The proposal raised tensions between hikers and bikers, who face off against one another on dirt byways all over the country. Each group is burdened with a stereotype that is part true and part myth: thrill-seeking gear heads on one side, plodding leaf peepers on the other, each group accusing the other of not fully appreciating the great out-of-doors.
"The question is whether it can be managed well — whether one group doesn't deprive others of their enjoyment," said Jeff Ruch, the executive director of Public Employees for Environmental Responsibility, a nonprofit alliance of local, state and federal scientists, law enforcement officers and land managers.
In any case, Ruch added, "it's a symptom of growing user conflict in the national park system."
The proposal would not take effect until the middle of next year at the earliest, National Park Service officials said. Under the plan, many trail usage decisions would be made at the level of individual parks, rather than at the central National Park Service office.
Both sides say that would accelerate trail decisions and probably result in a new arena of discussion — or conflict — at each park headquarters, with administrators being lobbied by the two groups.
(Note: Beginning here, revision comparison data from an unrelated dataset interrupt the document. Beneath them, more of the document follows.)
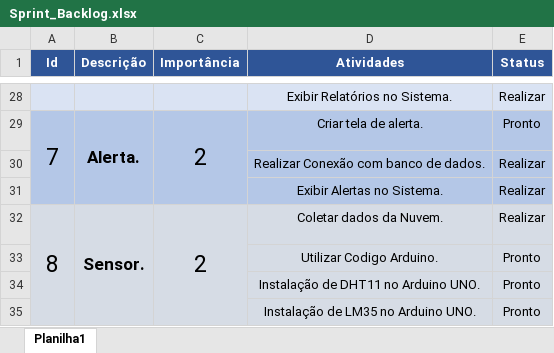
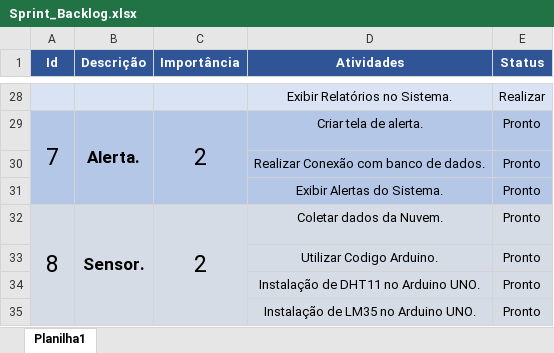
Before and after one commit to BandTec/grupo3-sa, an Excel workbook: Projeto-Documentacao/Planilhas/Sprint_Backlog.xlsx, sheet Planilha1, drawn as a sheet; only a part is shown, gaps mark what is left out; values as stored, in another font and other column widths than the file's, no borders; removed rows and columns are numbered as before the commit, all else as after; the diff names each change by its address in the sheet, - before the commit and + after, or states it on an @@ line.

```diff
--- a/Projeto-Documentacao/Planilhas/Sprint_Backlog.xlsx (sheet Planilha1)
+++ b/Projeto-Documentacao/Planilhas/Sprint_Backlog.xlsx (sheet Planilha1)
-E30 (Status): Realizar
+E30 (Status): Pronto
-row 31:  |  |  | Exibir Alertas no Sistema. | Realizar
+row 31:  |  |  | Exibir Alertas do Sistema. | Pronto
-E32 (Status): Realizar
+E32 (Status): Pronto
```
Also changed, not shown: Projeto-Documentacao/Planilhas/Plano de UAT - Homol 1 Semestre 2019 v1.xlsx, 15 other files.
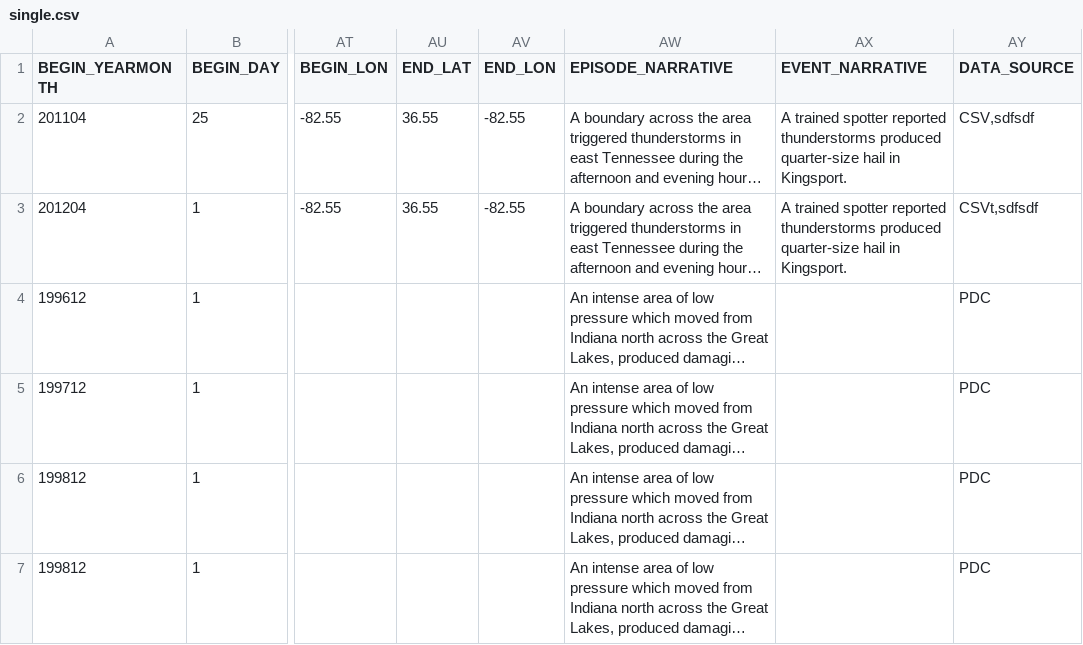
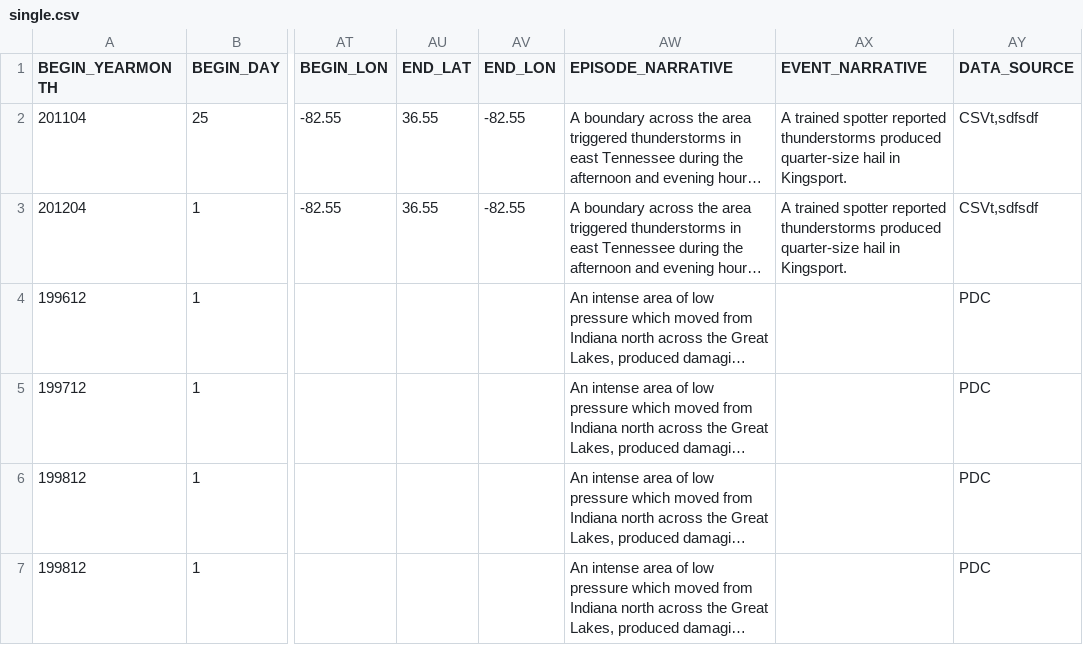
Before and after one commit to psultan/VacationPlanner, a CSV file: sandbox/paul/GoogleMapper/resources/severedata/sample/single.csv, drawn as a sheet; only a part is shown, gaps mark what is left out; long unchanged cells end in …; the diff names each change by its address in the sheet, - before the commit and + after, or states it on an @@ line.

Commit message:
testing commit email

```diff
--- a/sandbox/paul/GoogleMapper/resources/severedata/sample/single.csv
+++ b/sandbox/paul/GoogleMapper/resources/severedata/sample/single.csv
-AY2 (DATA_SOURCE): CSV,sdfsdf
+AY2 (DATA_SOURCE): CSVt,sdfsdf
```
Existing trails would be the main focus of the change; most proposals for new trails would still have to go through lengthy review.
Opponents said that the rule change could open up to bicycling millions of acres now designated as potential wilderness.
"Seventy-five million Americans hike, and they want solitude and a slow-paced connection with nature," said Gregory Miller, the president of the American Hiking Society, an umbrella group of 275 local organizations. Biking groups say that the national parks are in trouble, and that young people are more likely to connect with outdoor life and physical fitness through biking. Overnight backcountry camping stays fell by about 21 percent from 1997 to 2007, according to the National Park Service.
"We think mountain biking could bring new and younger visitors to the parks who are not now finding the recreational opportunities that they are seeking," said Mark Eller, a spokesman for the International Mountain Bicycling Association, a group based in Boulder, Colo., that has been pushing for a park expansion of mountain biking for years.